By the Way, NYPD, the Speeding Epidemic is Certainly Not Over

File photo: Gersh Kuntzman
File photo: Gersh Kuntzman

The NYPD is kidding itself — and leaving New Yorkers endangered — if it thinks the speeding epidemic is over.

At a City Council hearing on April 24, NYPD Transportation Bureau Chief Mike Pilecki testified that speeding was on the decline, adding, “We’re trending in the right direction.”

Pilecki made the comment in reference to data from April 21 (the last day of data available in the city’s open data portal, and the last entry on the chart below), when the city’s speed cameras issued 25,541 summons. That number is indeed slightly lower than the peak speeding day seven weekdays earlier — when more than 26,000 summonses were spit out by the cameras.

But the total number of camera-issued summonses is up 83 percent since the beginning of the state’s “pause” order on March 23, compared to a comparable 22-weekday period in January and February, when traffic volumes were at their normal congested disaster.

Speeding has been up for the entirety of the "pause," even though the NYPD believes the worst was over last month.
Speeding has been up for the entirety of the “pause,” even though the NYPD believes the worst was over last month. For the daily totals in the chart above, use the interactive map here.


Drivers greeted the beginning of the “pause” with a 99-percent increase in speeding between March 23 and April 3, based on camera-issued tickets. Since that spike, tickets remain up more than 71 percent compared to a similar period in February. And on any given day, camera-issued tickets have been as much as 175 percent higher than a comparable day before the coronavirus crisis.

New York City speed cameras operate only in residential areas, but there is ample evidence that speeding has also increased dramatically on city highways, the result of so few cars clogging up the roads.

It’s not as if the NYPD is doing nothing to stop the recklessness. The Highway Patrol wrote 1,524 speeding tickets in the seven days between April 14 and 20 compared to just 1,174 in the same period a year earlier, the NYPD told Streetsblog.

That’s a nearly 30-percent increase — but equal to fewer than three speeding tickets per precinct per day. And on Monday, April 20, when city speed cameras issued 17,865 speeding summonses, the Highway Division wrote just 263.
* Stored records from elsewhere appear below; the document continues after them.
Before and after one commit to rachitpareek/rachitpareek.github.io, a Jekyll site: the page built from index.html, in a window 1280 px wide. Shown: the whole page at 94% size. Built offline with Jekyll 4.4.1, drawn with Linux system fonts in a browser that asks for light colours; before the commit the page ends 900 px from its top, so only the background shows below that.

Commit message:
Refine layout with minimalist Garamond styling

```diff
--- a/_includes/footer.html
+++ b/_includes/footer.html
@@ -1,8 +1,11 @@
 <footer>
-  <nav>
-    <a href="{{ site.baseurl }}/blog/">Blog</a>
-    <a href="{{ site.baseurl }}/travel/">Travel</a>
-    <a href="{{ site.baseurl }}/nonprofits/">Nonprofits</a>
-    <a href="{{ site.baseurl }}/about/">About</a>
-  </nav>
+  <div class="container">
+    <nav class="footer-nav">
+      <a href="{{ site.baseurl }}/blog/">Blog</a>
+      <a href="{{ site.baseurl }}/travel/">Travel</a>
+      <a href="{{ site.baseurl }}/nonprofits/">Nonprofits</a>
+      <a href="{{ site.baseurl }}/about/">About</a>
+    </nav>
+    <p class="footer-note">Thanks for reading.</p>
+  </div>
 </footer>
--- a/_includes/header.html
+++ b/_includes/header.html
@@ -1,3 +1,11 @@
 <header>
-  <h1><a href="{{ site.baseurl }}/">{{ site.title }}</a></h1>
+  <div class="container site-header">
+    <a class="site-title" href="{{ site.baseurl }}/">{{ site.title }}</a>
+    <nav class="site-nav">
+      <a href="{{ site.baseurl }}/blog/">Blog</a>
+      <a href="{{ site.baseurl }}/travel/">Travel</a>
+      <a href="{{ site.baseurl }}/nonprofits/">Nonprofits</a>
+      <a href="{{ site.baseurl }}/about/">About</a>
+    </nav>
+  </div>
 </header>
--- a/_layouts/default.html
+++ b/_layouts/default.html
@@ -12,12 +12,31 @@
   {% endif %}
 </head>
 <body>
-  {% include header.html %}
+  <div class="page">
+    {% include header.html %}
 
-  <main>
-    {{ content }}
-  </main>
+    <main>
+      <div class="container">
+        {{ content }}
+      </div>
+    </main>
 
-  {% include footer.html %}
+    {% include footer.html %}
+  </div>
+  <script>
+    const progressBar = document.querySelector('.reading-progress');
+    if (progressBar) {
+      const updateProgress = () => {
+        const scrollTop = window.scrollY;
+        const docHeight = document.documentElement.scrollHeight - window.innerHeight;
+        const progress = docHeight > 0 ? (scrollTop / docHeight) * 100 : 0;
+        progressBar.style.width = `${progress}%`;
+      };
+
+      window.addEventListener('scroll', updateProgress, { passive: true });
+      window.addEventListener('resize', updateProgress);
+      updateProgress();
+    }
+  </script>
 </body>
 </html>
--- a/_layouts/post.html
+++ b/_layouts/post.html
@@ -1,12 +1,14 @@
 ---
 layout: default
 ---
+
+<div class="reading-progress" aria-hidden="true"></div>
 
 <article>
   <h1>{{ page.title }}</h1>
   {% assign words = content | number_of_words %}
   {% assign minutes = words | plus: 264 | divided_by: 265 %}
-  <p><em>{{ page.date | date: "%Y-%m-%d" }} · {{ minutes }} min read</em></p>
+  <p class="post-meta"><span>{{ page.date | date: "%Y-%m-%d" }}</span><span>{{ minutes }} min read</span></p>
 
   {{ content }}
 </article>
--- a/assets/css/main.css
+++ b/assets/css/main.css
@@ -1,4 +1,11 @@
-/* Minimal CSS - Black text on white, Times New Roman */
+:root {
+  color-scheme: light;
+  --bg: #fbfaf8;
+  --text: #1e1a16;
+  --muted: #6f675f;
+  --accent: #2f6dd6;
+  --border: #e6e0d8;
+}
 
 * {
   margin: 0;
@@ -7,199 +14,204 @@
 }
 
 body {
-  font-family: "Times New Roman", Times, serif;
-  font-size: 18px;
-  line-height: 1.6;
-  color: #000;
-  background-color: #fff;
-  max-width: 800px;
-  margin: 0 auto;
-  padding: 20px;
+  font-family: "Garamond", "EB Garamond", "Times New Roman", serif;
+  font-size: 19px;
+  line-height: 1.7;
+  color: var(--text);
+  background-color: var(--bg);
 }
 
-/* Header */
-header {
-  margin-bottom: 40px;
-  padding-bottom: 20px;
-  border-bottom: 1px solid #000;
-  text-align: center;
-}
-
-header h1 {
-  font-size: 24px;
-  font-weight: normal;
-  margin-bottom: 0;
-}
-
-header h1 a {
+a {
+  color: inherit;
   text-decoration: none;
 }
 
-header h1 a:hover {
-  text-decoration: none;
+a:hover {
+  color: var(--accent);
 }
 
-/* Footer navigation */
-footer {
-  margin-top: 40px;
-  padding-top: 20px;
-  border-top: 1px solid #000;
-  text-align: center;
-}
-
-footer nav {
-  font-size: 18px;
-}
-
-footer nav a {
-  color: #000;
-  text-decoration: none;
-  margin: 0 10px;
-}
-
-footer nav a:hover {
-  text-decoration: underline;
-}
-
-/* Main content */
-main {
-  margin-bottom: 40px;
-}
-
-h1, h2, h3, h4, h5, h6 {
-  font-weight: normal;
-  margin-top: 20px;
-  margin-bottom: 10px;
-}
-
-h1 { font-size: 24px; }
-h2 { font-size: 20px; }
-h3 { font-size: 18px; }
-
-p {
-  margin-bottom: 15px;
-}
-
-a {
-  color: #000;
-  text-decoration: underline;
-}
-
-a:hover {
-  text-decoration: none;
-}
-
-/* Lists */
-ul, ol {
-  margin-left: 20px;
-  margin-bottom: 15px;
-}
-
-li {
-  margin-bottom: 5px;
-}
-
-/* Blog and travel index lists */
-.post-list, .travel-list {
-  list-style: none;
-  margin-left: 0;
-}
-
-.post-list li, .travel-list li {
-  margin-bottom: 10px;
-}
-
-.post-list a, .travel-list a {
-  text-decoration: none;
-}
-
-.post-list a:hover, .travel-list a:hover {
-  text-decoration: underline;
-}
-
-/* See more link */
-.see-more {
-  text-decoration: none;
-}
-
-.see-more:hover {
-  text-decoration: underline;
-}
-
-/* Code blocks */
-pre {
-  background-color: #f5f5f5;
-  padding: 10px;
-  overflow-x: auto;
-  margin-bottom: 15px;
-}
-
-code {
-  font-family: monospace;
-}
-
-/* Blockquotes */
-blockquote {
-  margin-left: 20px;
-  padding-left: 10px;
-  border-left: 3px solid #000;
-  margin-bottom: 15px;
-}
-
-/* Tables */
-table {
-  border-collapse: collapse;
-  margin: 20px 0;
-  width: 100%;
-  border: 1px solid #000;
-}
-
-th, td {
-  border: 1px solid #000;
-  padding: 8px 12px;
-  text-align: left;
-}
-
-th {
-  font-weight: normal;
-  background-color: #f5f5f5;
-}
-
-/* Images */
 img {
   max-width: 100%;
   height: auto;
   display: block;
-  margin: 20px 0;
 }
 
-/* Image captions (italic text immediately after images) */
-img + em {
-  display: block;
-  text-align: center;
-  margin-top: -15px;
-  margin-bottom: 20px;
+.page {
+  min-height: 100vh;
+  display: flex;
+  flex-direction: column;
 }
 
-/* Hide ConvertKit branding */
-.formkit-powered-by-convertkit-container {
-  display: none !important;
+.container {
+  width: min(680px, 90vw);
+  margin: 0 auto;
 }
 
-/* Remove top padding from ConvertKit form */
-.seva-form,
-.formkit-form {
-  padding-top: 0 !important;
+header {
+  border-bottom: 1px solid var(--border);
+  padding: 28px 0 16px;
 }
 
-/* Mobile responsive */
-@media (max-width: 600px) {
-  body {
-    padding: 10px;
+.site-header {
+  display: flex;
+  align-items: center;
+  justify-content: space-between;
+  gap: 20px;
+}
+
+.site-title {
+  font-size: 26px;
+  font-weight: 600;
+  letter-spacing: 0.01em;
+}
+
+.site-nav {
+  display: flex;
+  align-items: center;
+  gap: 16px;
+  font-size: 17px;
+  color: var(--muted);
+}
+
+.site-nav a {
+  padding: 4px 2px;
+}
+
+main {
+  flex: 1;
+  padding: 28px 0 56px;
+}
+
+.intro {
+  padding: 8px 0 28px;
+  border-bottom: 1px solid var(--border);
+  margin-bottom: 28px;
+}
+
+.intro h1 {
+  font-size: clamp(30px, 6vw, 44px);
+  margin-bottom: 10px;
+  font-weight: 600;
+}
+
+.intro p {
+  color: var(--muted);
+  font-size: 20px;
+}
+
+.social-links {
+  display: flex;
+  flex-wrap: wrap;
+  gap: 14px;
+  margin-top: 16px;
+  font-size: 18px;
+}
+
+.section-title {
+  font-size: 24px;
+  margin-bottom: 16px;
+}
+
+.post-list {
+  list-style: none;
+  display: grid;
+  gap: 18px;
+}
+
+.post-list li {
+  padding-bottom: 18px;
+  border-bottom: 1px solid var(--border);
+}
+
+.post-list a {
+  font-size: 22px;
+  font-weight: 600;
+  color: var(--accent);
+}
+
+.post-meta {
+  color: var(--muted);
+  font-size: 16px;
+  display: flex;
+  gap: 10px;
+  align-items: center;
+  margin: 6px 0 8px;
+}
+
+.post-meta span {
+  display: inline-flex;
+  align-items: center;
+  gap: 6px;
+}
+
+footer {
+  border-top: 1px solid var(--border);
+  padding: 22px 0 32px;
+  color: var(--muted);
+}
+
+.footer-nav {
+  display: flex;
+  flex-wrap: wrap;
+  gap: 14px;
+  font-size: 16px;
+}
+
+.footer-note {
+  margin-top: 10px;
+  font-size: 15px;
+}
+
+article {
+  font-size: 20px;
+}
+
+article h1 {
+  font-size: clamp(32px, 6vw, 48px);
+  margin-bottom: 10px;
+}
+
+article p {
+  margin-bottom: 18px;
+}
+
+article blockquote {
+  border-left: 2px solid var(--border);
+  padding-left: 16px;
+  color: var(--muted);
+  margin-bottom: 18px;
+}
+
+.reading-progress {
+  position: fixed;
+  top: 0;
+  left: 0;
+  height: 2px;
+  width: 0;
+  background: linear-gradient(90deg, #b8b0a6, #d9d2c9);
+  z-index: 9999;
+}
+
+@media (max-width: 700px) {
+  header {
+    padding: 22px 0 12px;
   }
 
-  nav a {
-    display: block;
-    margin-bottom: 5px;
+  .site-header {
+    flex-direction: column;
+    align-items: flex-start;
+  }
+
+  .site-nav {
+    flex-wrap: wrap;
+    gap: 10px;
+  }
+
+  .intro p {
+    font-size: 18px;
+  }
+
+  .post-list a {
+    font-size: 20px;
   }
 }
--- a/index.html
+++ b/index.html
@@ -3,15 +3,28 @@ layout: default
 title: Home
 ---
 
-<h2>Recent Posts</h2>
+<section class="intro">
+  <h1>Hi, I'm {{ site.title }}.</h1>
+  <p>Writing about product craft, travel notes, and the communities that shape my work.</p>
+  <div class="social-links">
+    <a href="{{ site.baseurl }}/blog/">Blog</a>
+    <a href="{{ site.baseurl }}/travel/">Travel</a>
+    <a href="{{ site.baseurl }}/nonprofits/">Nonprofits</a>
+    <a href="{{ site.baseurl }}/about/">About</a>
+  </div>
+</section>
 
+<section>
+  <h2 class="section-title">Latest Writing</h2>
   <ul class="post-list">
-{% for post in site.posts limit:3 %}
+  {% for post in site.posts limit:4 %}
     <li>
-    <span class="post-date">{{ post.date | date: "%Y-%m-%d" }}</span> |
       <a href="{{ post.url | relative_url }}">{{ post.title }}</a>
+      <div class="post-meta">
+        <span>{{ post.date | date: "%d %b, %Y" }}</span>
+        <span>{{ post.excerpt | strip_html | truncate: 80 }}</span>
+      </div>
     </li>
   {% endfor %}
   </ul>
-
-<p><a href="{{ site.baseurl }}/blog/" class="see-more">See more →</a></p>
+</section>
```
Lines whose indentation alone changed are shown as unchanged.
Officially, of course, the NYPD is keenly focused on reckless driving.

“The NYPD has been and will continue to be focused on Vision Zero, with collision and injury data guiding where our assets are best deployed during this pandemic,” Pilecki told Streetsblog in a statement. “The NYPD continues to focus on combating speed on the highways and on the streets, where cars are most likely to interact with bicyclists and pedestrians as well as with first responders, food delivery workers and other essential users of the roads.”

That said, the Highway Bureau has not added personnel, Pilecki admitted, adding, “However, as officers assigned there have adapted to a complex and dynamic COVID-19 environment, they are engaged in a deep and ongoing focus on speed enforcement.”

Meaning? “We have beefed up our radar patrols, including on weekends; added marked cars along visible stretches of highway; and strategically assigned officers to drive at the speed limit – and in the left lane with their lights on – to reinforce traffic safety. Additionally, we have aligned patrols along the city’s local roads with sites the city’s speed-camera data indicates are among the highest for speeding offenses.”

The good news? Despite the speeding epidemic, overall crashes are down in the city, likely because even reckless drivers have fewer other cars to hit, what with total vehicle miles traveled in the city down 80 t0 90 percent, according to Streetlight Data. Between late March and late April, total collisions are down 77 percent across the city and injuries are down 75 percent, according to the NYPD.

But the speed at which drivers are traveling on the COVID-19-affected roadways is an issue that may not simply go away with the end of the pandemic if drivers become accustomed to trips taking much less time to complete — and want it to continue.